I’m on a panel for the NYAS’s conference on Conflicts of Interest in Healthcare: Opportunities for Self-Reflection and Action, June 24-25. Location: 7 World Trade Center. 250 Greenwich St, 40th Floor. Information and registration are here. My panel is on the 25th at 10:45 a.m. , Session VI: Hot topic discussion: getting to the truth in nutrition science. Other panelists are Mona Calvo fro Penn State, Mehmood Khan from Life Biosciences, and Linda Van Horn from Northwestern. Moderator is Julia Belluz from Vox.
Industry-funded campaign of the week: Walnuts
A headline in FoodNavigator.com got my attention: “Heart-healthy walnuts could be the next big meat alternative as campaigns build on plant-based trend.”
Hoping to exponentially increase consumers’ already growing interest in walnuts, the California Walnut Board today is launching a two-prong marketing effort that will promote the nut’s health benefits and versatility.
The prongs are in-store promotions and a global marketing campaign—in nine countries no less—emphasizing how you only need to eat three handfuls a week to get their health benefits.
The article notes that the health benefits are based on published research. Alas, it fails to mention that the cited study was ” funded by The California Walnut Commission.”
The study: Walnuts and Vegetable Oils Containing Oleic Acid Differentially Affect the Gut Microbiota and Associations with Cardiovascular Risk Factors: Follow-up of a Randomized, Controlled, Feeding Trial in Adults at Risk for Cardiovascular Disease. https://doi.org/10.1093/jn/nxz289.The Journal of Nutrition, nxz289,
Its conclusion: “…gut microbiota may contribute to the health benefits of walnut consumption in adults at cardiovascular risk.”
The California Walnut Commission has been diligent in funding studies reporting benefits from walnut consumption. Here’s another one:
The study: Effect of a 2-year diet intervention with walnuts on cognitive decline. The Walnuts And Healthy Aging (WAHA) study: a randomized controlled trial. Aleix Sala-Vila, Cinta Valls-Pedret, Sujatha Rajaram, Nina Coll-Padrós, Montserrat Cofán, Mercè Serra-Mir, Ana M Pérez-Heras, Irene Roth, Tania M Freitas-Simoes, Mónica Doménech, Carlos Calvo,1,2 Anna López-Illamola, Edward Bitok, Natalie K Buxton, Lynnley Huey, Adam Arechiga, Keiji Oda, Grace J Lee, Dolores Corella, Lídia Vaqué-Alcázar, Roser Sala-Llonch, David Bartrés-Faz, Joan Sabaté, and Emilio Ros. Am J Clin Nutr 2020;00:1–11.

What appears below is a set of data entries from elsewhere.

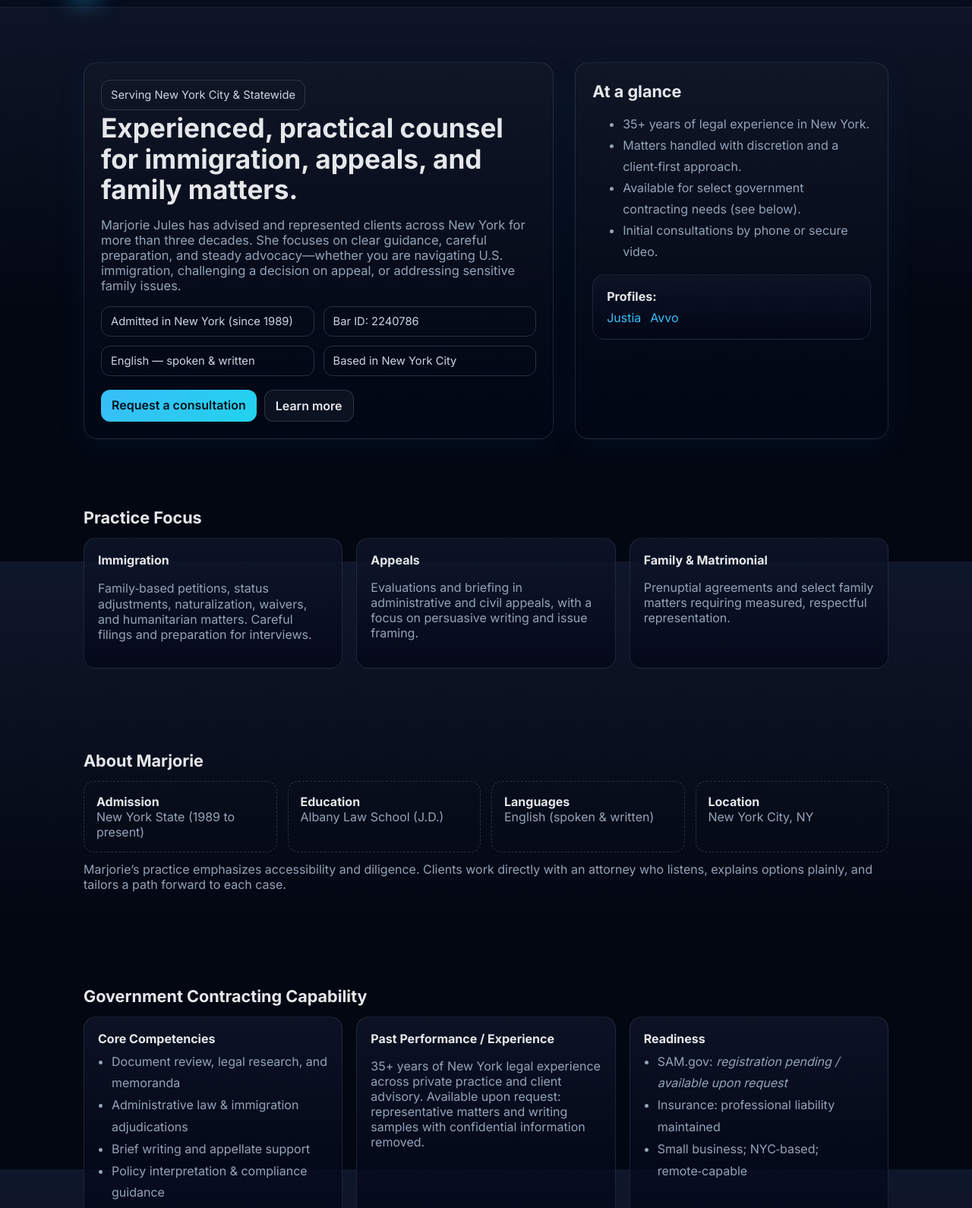
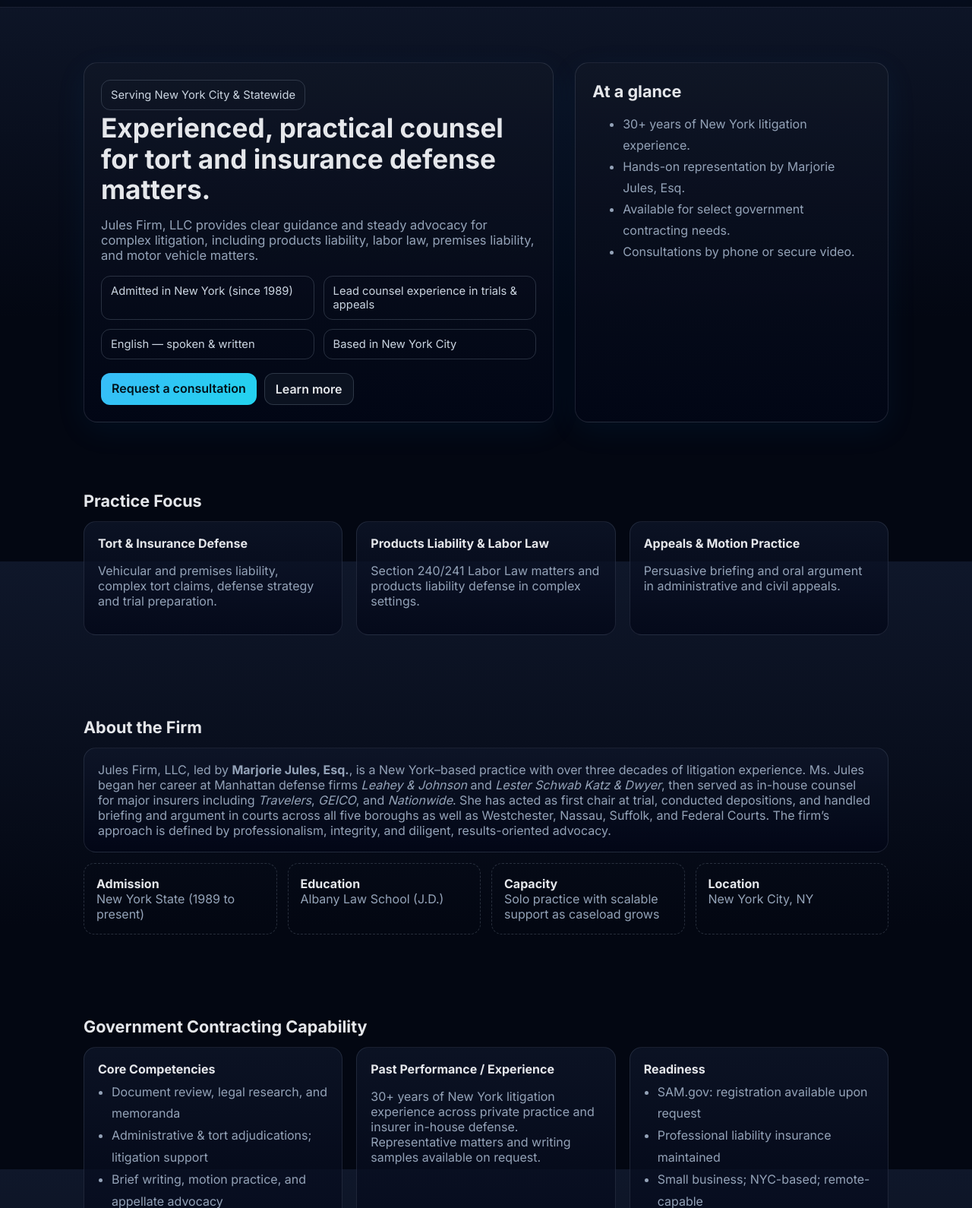
Before and after one commit to APJules/Marjorie-Jules-Website, a plain HTML site: page index.html in a window 1280 px wide. Shown: the part 61-1651 px from the top of the page at 76% size. Drawn offline with Linux system fonts and the light colour scheme.

Commit message:
index.html

```diff
--- a/index.html
+++ b/index.html
@@ -3,11 +3,14 @@
 <head>
   <meta charset="utf-8" />
   <meta name="viewport" content="width=device-width, initial-scale=1" />
-  <title>Marjorie Jules, Esq. | New York Attorney</title>
-  <meta name="description" content="Marjorie Jules, Esq. — New York attorney with 35+ years of experience. Immigration, appeals, and family matters. Serving New York City and statewide." />
+  <title>Jules Firm, LLC | New York Law Firm</title>
+  <meta name="description" content="Jules Firm, LLC — New York law firm led by Marjorie Jules, Esq., with 30+ years of experience in tort and insurance defense. Serving New York City and statewide." />
+
+  <!-- Fonts -->
   <link rel="preconnect" href="https://fonts.googleapis.com">
   <link rel="preconnect" href="https://fonts.gstatic.com" crossorigin>
   <link href="https://fonts.googleapis.com/css2?family=Inter:wght@300;400;600;700&display=swap" rel="stylesheet">
+
   <style>
     :root{
       --bg:#0f172a;          /* slate-900 */
@@ -21,22 +24,29 @@
     *{box-sizing:border-box}
     html,body{height:100%}
     body{
-      margin:0; font-family:Inter,system-ui,-apple-system,Segoe UI,Roboto,"Helvetica Neue",Arial,"Noto Sans",sans-serif;
-      background:linear-gradient(180deg, var(--bg), #030712 60%); color:var(--text);
+      margin:0;
+      font-family:Inter,system-ui,-apple-system,Segoe UI,Roboto,"Helvetica Neue",Arial,"Noto Sans",sans-serif;
+      background:linear-gradient(180deg, var(--bg), #030712 60%);
+      color:var(--text);
     }
     a{color:var(--accent); text-decoration:none}
     a:hover{color:var(--accent-2)}
+
     header{
-      position:sticky; top:0; z-index:50; backdrop-filter:saturate(140%) blur(6px);
-      background:rgba(3,7,18,.6); border-bottom:1px solid rgba(148,163,184,.15)
+      position:sticky; top:0; z-index:50;
+      backdrop-filter:saturate(140%) blur(6px);
+      background:rgba(3,7,18,.6);
+      border-bottom:1px solid rgba(148,163,184,.15)
     }
     .container{max-width:1100px; margin:0 auto; padding:0 20px}
     .nav{display:flex; align-items:center; justify-content:space-between; padding:14px 0}
     .brand{display:flex; gap:12px; align-items:center}
-    .logo{width:42px; height:42px; border-radius:12px; background:radial-gradient(100% 100% at 30% 20%, var(--accent), var(--accent-2)); box-shadow:0 10px 30px var(--ring)}
     .brand h1{font-size:1.05rem; margin:0; letter-spacing:.4px}
     .cta{display:flex; gap:10px; align-items:center}
-    .btn{appearance:none; border:1px solid rgba(148,163,184,.25); background:#0b1220; color:var(--text); padding:10px 14px; border-radius:12px; font-weight:600}
+    .btn{
+      appearance:none; border:1px solid rgba(148,163,184,.25); background:#0b1220; color:var(--text);
+      padding:10px 14px; border-radius:12px; font-weight:600
+    }
     .btn.primary{background:linear-gradient(135deg,var(--accent),var(--accent-2)); color:#00111a; border:none}
     .btn:focus{outline:none; box-shadow:0 0 0 6px var(--ring)}
 
@@ -78,22 +88,26 @@
       .hero{padding-top:46px}
     }
   </style>
+
   <!-- Structured Data -->
   <script type="application/ld+json">
   {
     "@context": "https://schema.org",
     "@type": "LegalService",
-    "name": "Marjorie Jules, Esq.",
+    "name": "Jules Firm, LLC",
+    "founder": "Marjorie Jules",
     "areaServed": "New York State",
     "address": {
       "@type": "PostalAddress",
+      "streetAddress": "700 Columbus Avenue, Front #20181",
       "addressLocality": "New York",
       "addressRegion": "NY",
+      "postalCode": "10025",
       "addressCountry": "US"
     },
     "telephone": "+1-718-809-5959",
-    "founder": "Marjorie Jules",
-    "url": "https://example.com/"
+    "email": "mailto:mjulesesq@aol.com",
+    "url": "https://apjules.github.io/Marjorie-Jules-Website/"
   }
   </script>
 </head>
@@ -101,12 +115,12 @@
   <header>
     <div class="container nav">
       <div class="brand">
-        <div class="logo" aria-hidden="true"></div>
-        <h1>Marjorie Jules, Esq.</h1>
+        <!-- If you later add a logo.png to the root, replace the text with: <img src="logo.png" alt="Jules Firm logo" style="width:48px;height:48px;border-radius:12px;object-fit:contain;background:#0b1220;padding:6px;box-shadow:0 8px 28px var(--ring)" /> -->
+        <h1>Jules Firm, LLC</h1>
       </div>
       <div class="cta">
         <a class="btn" href="#contact">Contact</a>
-        <a class="btn primary" href="tel:+17188095959">Call (718) 809‑5959</a>
+        <a class="btn primary" href="tel:+17188095959">Call (718) 809-5959</a>
       </div>
     </div>
   </header>
@@ -117,11 +131,11 @@
       <div class="hero-grid">
         <div class="card"><div class="inner">
           <span class="pill" style="display:inline-block">Serving New York City & Statewide</span>
-          <h2>Experienced, practical counsel for immigration, appeals, and family matters.</h2>
-          <p>Marjorie Jules has advised and represented clients across New York for more than three decades. She focuses on clear guidance, careful preparation, and steady advocacy—whether you are navigating U.S. immigration, challenging a decision on appeal, or addressing sensitive family issues.</p>
+          <h2>Experienced, practical counsel for tort and insurance defense matters.</h2>
+          <p>Jules Firm, LLC provides clear guidance and steady advocacy for complex litigation, including products liability, labor law, premises liability, and motor vehicle matters.</p>
           <div class="meta">
             <div class="pill">Admitted in New York (since 1989)</div>
-            <div class="pill">Bar ID: 2240786</div>
+            <div class="pill">Lead counsel experience in trials & appeals</div>
             <div class="pill">English — spoken & written</div>
             <div class="pill">Based in New York City</div>
           </div>
@@ -133,18 +147,11 @@
         <div class="card"><div class="inner">
           <h3 style="margin-top:2px">At a glance</h3>
           <ul class="muted" style="line-height:1.75">
-            <li>35+ years of legal experience in New York.</li>
-            <li>Matters handled with discretion and a client‑first approach.</li>
-            <li>Available for select government contracting needs (see below).</li>
-            <li>Initial consultations by phone or secure video.</li>
+            <li>30+ years of New York litigation experience.</li>
+            <li>Hands-on representation by Marjorie Jules, Esq.</li>
+            <li>Available for select government contracting needs.</li>
+            <li>Consultations by phone or secure video.</li>
           </ul>
-          <div class="tile" style="margin-top:14px">
-            <strong>Profiles:</strong>
-            <div style="margin-top:8px; display:flex; gap:12px; flex-wrap:wrap">
-              <a href="https://www.justia.com/lawyers/new-york/marjorie-jules" target="_blank" rel="noopener">Justia</a>
-              <a href="https://www.avvo.com/attorneys/marjorie-jules" target="_blank" rel="noopener">Avvo</a>
-            </div>
-          </div>
         </div></div>
       </div>
     </section>
@@ -154,24 +161,30 @@
       <h3>Practice Focus</h3>
       <div class="grid">
         <div class="tile">
-          <h4>Immigration</h4>
-          <p class="muted">Family‑based petitions, status adjustments, naturalization, waivers, and humanitarian matters. Careful filings and preparation for interviews.</p>
+          <h4>Tort & Insurance Defense</h4>
+          <p class="muted">Vehicular and premises liability, complex tort claims, defense strategy and trial preparation.</p>
         </div>
         <div class="tile">
-          <h4>Appeals</h4>
-          <p class="muted">Evaluations and briefing in administrative and civil appeals, with a focus on persuasive writing and issue framing.</p>
+          <h4>Products Liability & Labor Law</h4>
+          <p class="muted">Section 240/241 Labor Law matters and products liability defense in complex settings.</p>
         </div>
         <div class="tile">
-          <h4>Family & Matrimonial</h4>
-          <p class="muted">Prenuptial agreements and select family matters requiring measured, respectful representation.</p>
+          <h4>Appeals & Motion Practice</h4>
+          <p class="muted">Persuasive briefing and oral argument in administrative and civil appeals.</p>
         </div>
       </div>
     </section>
 
     <!-- ABOUT -->
     <section id="about">
-      <h3>About Marjorie</h3>
-      <div class="resume">
+      <h3>About the Firm</h3>
+      <div class="tile">
+        <p class="muted" style="margin:0">
+          Jules Firm, LLC, led by <strong>Marjorie Jules, Esq.</strong>, is a New York–based practice with over three decades of litigation experience. Ms. Jules began her career at Manhattan defense firms <em>Leahey &amp; Johnson</em> and <em>Lester Schwab Katz &amp; Dwyer</em>, then served as in-house counsel for major insurers including <em>Travelers</em>, <em>GEICO</em>, and <em>Nationwide</em>. She has acted as first chair at trial, conducted depositions, and handled briefing and argument in courts across all five boroughs as well as Westchester, Nassau, Suffolk, and Federal Courts. The firm’s approach is defined by professionalism, integrity, and diligent, results-oriented advocacy.
+        </p>
+      </div>
+
+      <div class="resume" style="margin-top:14px">
         <div class="item">
           <strong>Admission</strong>
           <div class="muted">New York State (1989 to present)</div>
@@ -181,15 +194,14 @@
           <div class="muted">Albany Law School (J.D.)</div>
         </div>
         <div class="item">
-          <strong>Languages</strong>
-          <div class="muted">English (spoken & written)</div>
+          <strong>Capacity</strong>
+          <div class="muted">Solo practice with scalable support as caseload grows</div>
         </div>
         <div class="item">
           <strong>Location</strong>
           <div class="muted">New York City, NY</div>
         </div>
       </div>
-      <p class="muted" style="margin-top:12px">Marjorie’s practice emphasizes accessibility and diligence. Clients work directly with an attorney who listens, explains options plainly, and tailors a path forward to each case.</p>
     </section>
 
     <!-- GOVERNMENT CONTRACTING -->
@@ -200,21 +212,21 @@
           <h4>Core Competencies</h4>
           <ul class="muted" style="margin:0; padding-left:18px; line-height:1.8">
             <li>Document review, legal research, and memoranda</li>
-            <li>Administrative law & immigration adjudications</li>
-            <li>Brief writing and appellate support</li>
+            <li>Administrative & tort adjudications; litigation support</li>
+            <li>Brief writing, motion practice, and appellate advocacy</li>
             <li>Policy interpretation & compliance guidance</li>
           </ul>
         </div>
         <div class="tile">
           <h4>Past Performance / Experience</h4>
-          <p class="muted">35+ years of New York legal experience across private practice and client advisory. Available upon request: representative matters and writing samples with confidential information removed.</p>
+          <p class="muted">30+ years of New York litigation experience across private practice and insurer in-house defense. Representative matters and writing samples available on request.</p>
         </div>
         <div class="tile">
           <h4>Readiness</h4>
           <ul class="muted" style="margin:0; padding-left:18px; line-height:1.8">
-            <li>SAM.gov: <em>registration pending / available upon request</em></li>
-            <li>Insurance: professional liability maintained</li>
-            <li>Small business; NYC‑based; remote‑capable</li>
+            <li>SAM.gov: registration available upon request</li>
+            <li>Professional liability insurance maintained</li>
+            <li>Small business; NYC-based; remote-capable</li>
           </ul>
         </div>
       </div>
@@ -226,10 +238,13 @@
       <div class="contact-wrap">
         <div class="card"><div class="inner">
           <p class="muted">For consultations or engagements, call or send a message. Virtual meetings are available for clients throughout New York State.</p>
-          <p style="margin:.6rem 0"><strong>Phone:</strong> <a href="tel:+17188095959">(718) 809‑5959</a></p>
-          <p class="muted">Office: New York City, NY • Serving clients statewide</p>
-          <p class="muted" style="font-size:.9rem; margin-top:18px"><strong>Note:</strong> Do not send confidential details through this form. Submitting a message does not create an attorney‑client relationship.</p>
+          <p><strong>Office:</strong> 700 Columbus Avenue, Front #20181, New York, NY 10025</p>
+          <p><strong>Phone:</strong> <a href="tel:+17188095959">(718) 809-5959</a></p>
+          <p><strong>Email:</strong> <a href="mailto:mjulesesq@aol.com">mjulesesq@aol.com</a></p>
+          <p class="muted" style="font-size:.9rem; margin-top:18px"><strong>Note:</strong> Do not send confidential details through this form. Submitting a message does not create an attorney-client relationship.</p>
         </div></div>
+
+        <!-- Simple static form; connect to Formspree or similar by replacing action -->
         <form class="card" method="post" action="#">
           <div class="inner">
             <div class="row">
@@ -249,7 +264,7 @@
               </div>
               <div>
                 <label for="topic">Matter type</label>
-                <input id="topic" name="topic" placeholder="Immigration / Appeal / Family" />
+                <input id="topic" name="topic" placeholder="Tort / Insurance / Appeal" />
               </div>
             </div>
             <div style="margin-top:12px">
@@ -260,7 +275,9 @@
               <button class="btn primary" type="submit">Send message</button>
               <a class="btn" href="tel:+17188095959">Call instead</a>
             </div>
-            <p class="muted" style="margin-top:10px; font-size:.88rem">Form endpoint not yet connected — update the <code>action</code> to your email/service (e.g., Formspree) before publishing.</p>
+            <p class="muted" style="margin-top:10px; font-size:.88rem">
+              Form endpoint not yet connected — set the <code>action</code> to your email service (e.g., Formspree) before publishing.
+            </p>
           </div>
         </form>
       </div>
@@ -268,15 +285,17 @@
 
     <section>
       <div class="tile">
-        <p class="muted" style="margin:0; font-size:.9rem">Attorney Advertising. Prior results do not guarantee a similar outcome. This site provides general information and does not create an attorney‑client relationship.</p>
+        <p class="muted" style="margin:0; font-size:.9rem">
+          Attorney Advertising. Prior results do not guarantee a similar outcome. This site provides general information and does not create an attorney-client relationship.
+        </p>
       </div>
     </section>
   </main>
 
   <footer>
     <div class="container" style="display:flex; justify-content:space-between; gap:12px; flex-wrap:wrap">
-      <div>© <span id="yr"></span> Marjorie Jules, Esq.</div>
-      <div>New York City, NY · <a href="tel:+17188095959">(718) 809‑5959</a></div>
+      <div>© <span id="yr"></span> Jules Firm, LLC</div>
+      <div>New York City, NY · <a href="tel:+17188095959">(718) 809-5959</a></div>
     </div>
   </footer>
 
```
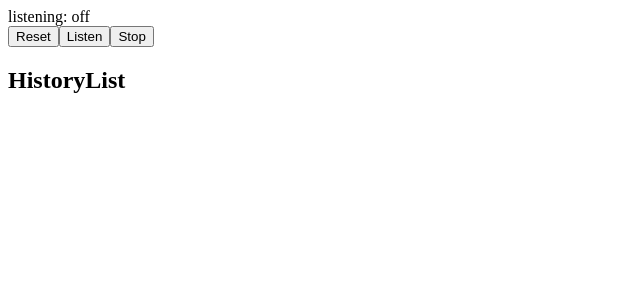
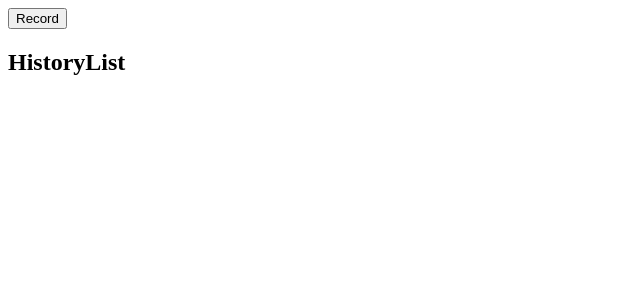
Before and after one commit to kototo522/zinbee-app, a Next.js app: page / in a window 1280 px wide. Shown: the top 300 px of the page, without its empty margins (0-640 px from the left). Built offline with nearby package versions, Linux system fonts and the light colour scheme.

Commit message:
feat: record機能を実装.

```diff
--- a/src/componemts/record.tsx
+++ b/src/componemts/record.tsx
@@ -12,6 +12,7 @@ const Record = () => {
     finalTranscript,
     resetTranscript,
     listening,
+    browserSupportsSpeechRecognition,
   } = useSpeechRecognition()
 
   useEffect(() => {
@@ -20,43 +21,40 @@ const Record = () => {
     }
   }, [interimTranscript, finalTranscript])
 
-  if (!SpeechRecognition.browserSupportsSpeechRecognition()) {
-    return null
-  }
-
-  if (!SpeechRecognition.browserSupportsSpeechRecognition()) {
+  if (!browserSupportsSpeechRecognition) {
     console.log(
       'Your browser does not support speech recognition software! Try Chrome desktop, maybe?'
     )
   }
 
-  const listenContinuously = () => {
+  const startRecord = () => {
     SpeechRecognition.startListening({
       continuous: true,
       language: 'ja',
     })
   }
 
+  const stopRecord = () => {
+    SpeechRecognition.stopListening()
+
+    setMessage(transcript)
+    resetTranscript()
+  }
+
   return (
     <div>
-      <div>
-        <span>listening: {listening ? 'on' : 'off'}</span>
+      <button type="button" onClick={startRecord}>
+        Record
+      </button>
+      {listening && (
         <div>
-          <button type="button" onClick={resetTranscript}>
-            Reset
-          </button>
-          <button type="button" onClick={listenContinuously}>
-            Listen
-          </button>
-          <button type="button" onClick={SpeechRecognition.stopListening}>
+          <button type="button" onClick={stopRecord}>
             Stop
           </button>
+          <div>{transcript}</div>
         </div>
-      </div>
+      )}
       <div>{message}</div>
-      <div>
-        <span>{transcript}</span>
-      </div>
     </div>
   )
 }
```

Conclusions: “Walnut supplementation for 2 y had no effect on cognition in healthy elders. However, brain fMRI and post hoc analyses by site suggest that walnuts might delay cognitive decline in subgroups at higher risk.”
Conflicts of interest: AS-V, SR, JS, and ER have received research funding through their institutions from the California Walnut Commission, Folsom, CA, USA. JS and ER were nonpaid members of the California Walnut Commission Scientific Advisory Council. ER was a paid member of the California Walnut Commission Health Research Advisory Group. JS has received honoraria from the CaliforniaWalnut Commission for presentations. AS-V has received support from the CaliforniaWalnut Commission to attend professional meetings. All other authors report no conflicts of interest.
Comment: Some of the authors of this study work at Loma Linda, a university run by vegetarian Seventh-Day Adventists. As is unusual for industry-sponsored studies, this one found no delay in cognitive decline among older people eating walnuts. But the study’s conclusions spin the results to suggest that walnuts might, in fact, delay cognitive decline in higher risk subgroups—an interpretation bias.
Walnuts are good foods and eating them instead of candy or other high calorie junk-food snacks makes sense. Are walnuts better for you than any other nut? This study does not address that question. Studies funded by walnut trade associations have one and only one purpose: marketing walnuts.
As a reminder, I discussed issues related to sponsored research—including why the conduct of the science is not the problem with these studies—in my book, Unsavory Truth: How Food Companies Skew the Science of What We Eat.